---- EXCERPTED DATA

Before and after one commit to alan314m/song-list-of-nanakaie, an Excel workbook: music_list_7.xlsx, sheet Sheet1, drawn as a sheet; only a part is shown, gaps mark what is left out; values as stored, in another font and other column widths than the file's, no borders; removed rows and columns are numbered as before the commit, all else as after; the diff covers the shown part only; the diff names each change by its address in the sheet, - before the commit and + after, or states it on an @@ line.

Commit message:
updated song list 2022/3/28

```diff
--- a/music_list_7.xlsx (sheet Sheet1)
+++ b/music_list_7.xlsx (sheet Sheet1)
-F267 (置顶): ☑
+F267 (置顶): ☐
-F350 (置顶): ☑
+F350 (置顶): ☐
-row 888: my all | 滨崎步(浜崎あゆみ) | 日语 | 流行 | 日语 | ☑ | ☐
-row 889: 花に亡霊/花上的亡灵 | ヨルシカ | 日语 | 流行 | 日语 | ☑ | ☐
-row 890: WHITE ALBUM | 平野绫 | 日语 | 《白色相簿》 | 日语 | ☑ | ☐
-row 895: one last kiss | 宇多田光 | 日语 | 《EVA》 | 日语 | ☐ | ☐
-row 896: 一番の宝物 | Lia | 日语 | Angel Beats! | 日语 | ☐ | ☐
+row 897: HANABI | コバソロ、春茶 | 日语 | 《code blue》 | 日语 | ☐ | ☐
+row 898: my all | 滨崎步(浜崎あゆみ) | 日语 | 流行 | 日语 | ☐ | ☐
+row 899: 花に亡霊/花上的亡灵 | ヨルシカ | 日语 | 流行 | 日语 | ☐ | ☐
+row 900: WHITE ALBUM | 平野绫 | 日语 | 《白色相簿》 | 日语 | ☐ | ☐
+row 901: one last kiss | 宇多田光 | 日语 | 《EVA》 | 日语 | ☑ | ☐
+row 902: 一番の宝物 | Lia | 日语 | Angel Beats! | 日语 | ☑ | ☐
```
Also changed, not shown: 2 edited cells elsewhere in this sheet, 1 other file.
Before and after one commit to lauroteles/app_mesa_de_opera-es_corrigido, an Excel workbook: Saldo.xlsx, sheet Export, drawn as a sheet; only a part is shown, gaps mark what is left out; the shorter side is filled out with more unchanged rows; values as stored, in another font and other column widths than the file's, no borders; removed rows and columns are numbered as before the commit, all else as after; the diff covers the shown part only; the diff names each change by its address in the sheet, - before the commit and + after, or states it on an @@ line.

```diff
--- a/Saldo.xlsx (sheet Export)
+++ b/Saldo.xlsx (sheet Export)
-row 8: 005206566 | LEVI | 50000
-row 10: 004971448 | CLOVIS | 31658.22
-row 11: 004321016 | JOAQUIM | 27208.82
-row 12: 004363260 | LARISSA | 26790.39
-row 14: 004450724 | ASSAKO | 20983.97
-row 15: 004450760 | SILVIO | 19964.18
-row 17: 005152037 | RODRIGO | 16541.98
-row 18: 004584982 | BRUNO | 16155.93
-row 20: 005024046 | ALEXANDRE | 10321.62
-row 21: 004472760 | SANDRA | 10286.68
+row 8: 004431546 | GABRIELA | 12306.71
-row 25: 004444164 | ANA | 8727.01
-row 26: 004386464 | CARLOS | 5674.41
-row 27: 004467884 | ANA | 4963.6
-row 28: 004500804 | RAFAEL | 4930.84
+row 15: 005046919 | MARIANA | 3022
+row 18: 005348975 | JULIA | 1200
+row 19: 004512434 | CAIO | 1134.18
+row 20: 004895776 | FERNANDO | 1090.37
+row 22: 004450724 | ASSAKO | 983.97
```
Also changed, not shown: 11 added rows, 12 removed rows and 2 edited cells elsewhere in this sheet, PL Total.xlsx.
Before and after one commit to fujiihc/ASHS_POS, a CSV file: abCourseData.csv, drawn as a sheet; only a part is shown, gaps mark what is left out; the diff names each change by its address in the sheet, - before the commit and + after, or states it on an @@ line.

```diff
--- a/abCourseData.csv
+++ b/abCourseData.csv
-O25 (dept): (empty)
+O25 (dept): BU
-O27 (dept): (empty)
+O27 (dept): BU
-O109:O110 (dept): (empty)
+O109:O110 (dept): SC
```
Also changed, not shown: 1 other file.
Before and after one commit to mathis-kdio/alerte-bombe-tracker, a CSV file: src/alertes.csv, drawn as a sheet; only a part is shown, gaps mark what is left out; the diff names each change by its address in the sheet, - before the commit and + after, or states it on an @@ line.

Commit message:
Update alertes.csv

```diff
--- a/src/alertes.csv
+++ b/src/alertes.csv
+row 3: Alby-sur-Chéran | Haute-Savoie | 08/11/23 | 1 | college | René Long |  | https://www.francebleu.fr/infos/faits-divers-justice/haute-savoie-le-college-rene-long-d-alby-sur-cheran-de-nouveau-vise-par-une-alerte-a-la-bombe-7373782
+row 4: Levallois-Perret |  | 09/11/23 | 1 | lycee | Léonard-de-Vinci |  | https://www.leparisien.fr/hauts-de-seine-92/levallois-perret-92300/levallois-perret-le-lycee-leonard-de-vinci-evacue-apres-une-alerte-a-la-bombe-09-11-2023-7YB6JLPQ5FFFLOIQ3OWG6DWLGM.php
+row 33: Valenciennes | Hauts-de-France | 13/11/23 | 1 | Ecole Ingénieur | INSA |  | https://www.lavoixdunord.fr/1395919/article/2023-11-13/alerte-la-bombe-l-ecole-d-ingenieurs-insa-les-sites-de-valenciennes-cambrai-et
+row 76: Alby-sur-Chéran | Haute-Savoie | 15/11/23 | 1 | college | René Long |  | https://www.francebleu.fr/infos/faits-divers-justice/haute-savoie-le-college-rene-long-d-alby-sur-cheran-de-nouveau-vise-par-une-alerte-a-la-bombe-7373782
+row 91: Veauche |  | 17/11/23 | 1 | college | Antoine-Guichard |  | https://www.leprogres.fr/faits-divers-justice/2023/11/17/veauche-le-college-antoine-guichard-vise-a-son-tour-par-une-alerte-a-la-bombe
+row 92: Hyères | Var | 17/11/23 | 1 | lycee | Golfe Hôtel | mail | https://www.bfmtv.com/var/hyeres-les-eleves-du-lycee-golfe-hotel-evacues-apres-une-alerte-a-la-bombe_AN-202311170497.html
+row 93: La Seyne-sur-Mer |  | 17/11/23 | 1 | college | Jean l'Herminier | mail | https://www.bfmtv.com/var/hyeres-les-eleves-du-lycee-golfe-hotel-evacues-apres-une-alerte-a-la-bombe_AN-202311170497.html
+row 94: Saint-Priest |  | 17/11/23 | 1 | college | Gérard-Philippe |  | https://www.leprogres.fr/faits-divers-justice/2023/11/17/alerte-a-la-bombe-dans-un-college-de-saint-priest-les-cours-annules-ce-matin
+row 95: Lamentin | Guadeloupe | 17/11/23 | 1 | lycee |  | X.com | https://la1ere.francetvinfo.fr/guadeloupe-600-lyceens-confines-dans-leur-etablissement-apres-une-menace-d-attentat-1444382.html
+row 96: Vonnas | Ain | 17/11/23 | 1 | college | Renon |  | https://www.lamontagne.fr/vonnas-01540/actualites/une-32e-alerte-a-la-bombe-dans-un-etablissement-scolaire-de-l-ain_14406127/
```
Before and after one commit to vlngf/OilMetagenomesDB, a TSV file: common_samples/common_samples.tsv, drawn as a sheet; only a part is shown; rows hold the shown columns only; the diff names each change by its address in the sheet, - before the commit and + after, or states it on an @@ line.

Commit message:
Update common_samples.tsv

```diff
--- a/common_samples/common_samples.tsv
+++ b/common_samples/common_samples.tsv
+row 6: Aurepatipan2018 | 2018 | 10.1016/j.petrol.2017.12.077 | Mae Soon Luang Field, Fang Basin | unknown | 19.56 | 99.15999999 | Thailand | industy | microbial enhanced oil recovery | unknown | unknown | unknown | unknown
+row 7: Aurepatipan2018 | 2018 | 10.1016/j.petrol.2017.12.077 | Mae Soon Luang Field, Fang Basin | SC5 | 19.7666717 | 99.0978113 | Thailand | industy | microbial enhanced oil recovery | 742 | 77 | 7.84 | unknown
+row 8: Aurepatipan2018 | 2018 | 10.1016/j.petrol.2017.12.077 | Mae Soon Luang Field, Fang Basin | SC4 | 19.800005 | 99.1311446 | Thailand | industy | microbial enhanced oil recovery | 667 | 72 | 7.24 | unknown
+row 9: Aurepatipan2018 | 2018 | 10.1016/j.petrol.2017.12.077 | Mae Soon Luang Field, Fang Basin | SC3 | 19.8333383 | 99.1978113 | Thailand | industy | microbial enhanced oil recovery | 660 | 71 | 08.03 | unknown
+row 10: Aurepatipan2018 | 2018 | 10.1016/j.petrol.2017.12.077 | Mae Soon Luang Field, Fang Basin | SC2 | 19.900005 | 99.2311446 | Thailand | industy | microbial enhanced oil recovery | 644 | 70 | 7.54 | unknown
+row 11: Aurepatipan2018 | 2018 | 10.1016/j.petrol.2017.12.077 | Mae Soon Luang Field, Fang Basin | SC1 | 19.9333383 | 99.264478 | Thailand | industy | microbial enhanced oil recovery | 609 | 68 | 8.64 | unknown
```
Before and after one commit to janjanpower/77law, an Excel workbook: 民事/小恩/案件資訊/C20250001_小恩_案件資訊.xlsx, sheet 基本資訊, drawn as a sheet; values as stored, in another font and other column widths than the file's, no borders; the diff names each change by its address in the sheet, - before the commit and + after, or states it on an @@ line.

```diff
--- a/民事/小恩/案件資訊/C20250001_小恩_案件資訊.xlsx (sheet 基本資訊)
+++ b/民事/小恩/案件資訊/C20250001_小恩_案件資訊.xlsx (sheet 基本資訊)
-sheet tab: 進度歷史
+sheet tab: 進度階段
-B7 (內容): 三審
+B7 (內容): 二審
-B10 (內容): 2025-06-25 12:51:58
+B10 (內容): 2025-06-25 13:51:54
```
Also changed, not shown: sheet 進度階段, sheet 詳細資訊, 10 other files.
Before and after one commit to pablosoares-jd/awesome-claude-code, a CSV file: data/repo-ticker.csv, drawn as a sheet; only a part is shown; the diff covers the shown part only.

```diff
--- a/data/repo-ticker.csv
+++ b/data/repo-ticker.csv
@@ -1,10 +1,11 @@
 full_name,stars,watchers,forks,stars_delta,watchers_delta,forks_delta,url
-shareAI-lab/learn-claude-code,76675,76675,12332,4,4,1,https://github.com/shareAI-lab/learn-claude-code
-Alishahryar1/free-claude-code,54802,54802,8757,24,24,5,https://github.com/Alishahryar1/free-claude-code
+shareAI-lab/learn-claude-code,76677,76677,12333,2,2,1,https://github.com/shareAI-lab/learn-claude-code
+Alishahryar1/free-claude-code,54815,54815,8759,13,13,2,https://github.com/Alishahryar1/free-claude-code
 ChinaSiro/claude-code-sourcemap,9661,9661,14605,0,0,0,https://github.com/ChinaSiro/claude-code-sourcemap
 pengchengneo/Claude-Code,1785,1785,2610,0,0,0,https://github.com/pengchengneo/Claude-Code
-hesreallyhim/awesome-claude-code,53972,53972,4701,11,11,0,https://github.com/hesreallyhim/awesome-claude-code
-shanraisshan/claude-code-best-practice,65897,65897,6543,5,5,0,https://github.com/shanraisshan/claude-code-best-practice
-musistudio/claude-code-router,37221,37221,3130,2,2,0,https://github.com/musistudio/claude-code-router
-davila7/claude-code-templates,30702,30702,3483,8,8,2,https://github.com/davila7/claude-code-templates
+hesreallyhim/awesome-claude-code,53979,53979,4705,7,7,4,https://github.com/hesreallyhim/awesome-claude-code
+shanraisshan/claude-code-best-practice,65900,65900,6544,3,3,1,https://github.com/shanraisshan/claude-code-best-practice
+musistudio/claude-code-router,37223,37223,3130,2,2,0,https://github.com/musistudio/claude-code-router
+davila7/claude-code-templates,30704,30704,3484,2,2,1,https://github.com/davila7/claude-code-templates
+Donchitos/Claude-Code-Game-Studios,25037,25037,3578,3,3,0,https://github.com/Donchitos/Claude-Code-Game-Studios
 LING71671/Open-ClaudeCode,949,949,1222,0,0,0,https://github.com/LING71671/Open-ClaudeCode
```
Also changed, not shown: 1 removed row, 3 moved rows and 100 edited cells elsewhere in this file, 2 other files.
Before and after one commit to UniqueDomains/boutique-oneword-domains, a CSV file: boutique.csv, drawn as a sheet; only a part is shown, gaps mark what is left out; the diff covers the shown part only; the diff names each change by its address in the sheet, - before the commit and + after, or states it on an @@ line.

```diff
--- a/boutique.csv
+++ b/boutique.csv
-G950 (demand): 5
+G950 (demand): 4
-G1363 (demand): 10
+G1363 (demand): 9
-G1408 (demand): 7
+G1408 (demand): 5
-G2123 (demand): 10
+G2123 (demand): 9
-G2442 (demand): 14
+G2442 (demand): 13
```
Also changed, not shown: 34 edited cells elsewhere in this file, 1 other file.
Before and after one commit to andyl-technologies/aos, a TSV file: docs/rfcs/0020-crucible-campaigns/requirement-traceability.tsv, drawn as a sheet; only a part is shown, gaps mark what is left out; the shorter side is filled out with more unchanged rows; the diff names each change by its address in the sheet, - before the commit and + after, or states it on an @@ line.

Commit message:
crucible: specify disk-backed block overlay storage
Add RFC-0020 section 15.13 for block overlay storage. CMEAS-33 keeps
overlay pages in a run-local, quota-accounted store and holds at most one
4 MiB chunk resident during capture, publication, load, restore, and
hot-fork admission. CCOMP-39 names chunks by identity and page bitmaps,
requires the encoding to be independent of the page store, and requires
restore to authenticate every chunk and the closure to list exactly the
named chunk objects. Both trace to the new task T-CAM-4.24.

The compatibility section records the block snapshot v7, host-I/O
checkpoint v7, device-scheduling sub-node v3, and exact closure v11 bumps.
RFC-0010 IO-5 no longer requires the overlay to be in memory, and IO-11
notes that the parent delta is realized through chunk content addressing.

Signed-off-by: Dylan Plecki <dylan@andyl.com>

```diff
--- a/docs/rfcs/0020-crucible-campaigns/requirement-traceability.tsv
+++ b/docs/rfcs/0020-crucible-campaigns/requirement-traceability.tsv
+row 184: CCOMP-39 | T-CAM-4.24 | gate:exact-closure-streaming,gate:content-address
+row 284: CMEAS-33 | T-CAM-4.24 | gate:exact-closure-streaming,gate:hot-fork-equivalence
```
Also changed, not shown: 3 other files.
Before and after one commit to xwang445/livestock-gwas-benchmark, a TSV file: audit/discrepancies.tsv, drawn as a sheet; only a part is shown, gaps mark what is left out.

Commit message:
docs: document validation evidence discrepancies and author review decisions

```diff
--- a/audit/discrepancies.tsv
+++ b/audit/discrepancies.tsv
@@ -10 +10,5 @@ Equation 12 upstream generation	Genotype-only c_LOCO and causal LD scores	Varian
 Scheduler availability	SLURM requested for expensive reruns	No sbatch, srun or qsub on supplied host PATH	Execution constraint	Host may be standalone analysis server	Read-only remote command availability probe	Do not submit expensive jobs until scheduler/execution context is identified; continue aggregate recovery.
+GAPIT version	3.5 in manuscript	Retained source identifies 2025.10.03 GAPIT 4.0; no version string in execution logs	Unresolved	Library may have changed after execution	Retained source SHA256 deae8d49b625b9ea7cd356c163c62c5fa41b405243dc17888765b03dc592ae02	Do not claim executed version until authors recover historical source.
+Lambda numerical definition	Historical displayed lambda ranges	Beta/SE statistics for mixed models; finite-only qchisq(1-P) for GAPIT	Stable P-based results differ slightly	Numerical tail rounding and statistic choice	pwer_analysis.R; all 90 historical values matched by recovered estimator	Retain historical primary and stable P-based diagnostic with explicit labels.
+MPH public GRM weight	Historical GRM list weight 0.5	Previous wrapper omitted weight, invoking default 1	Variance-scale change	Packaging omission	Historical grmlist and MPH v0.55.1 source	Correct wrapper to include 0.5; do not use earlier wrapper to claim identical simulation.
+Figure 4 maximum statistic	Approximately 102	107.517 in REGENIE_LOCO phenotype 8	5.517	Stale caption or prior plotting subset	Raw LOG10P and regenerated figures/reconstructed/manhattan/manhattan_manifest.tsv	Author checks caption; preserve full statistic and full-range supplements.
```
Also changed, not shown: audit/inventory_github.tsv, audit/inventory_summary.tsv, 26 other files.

--------

Find how many lines of the listing include the string "Soon" and give that number, nothing else.

## [COMPLETED TASK]
6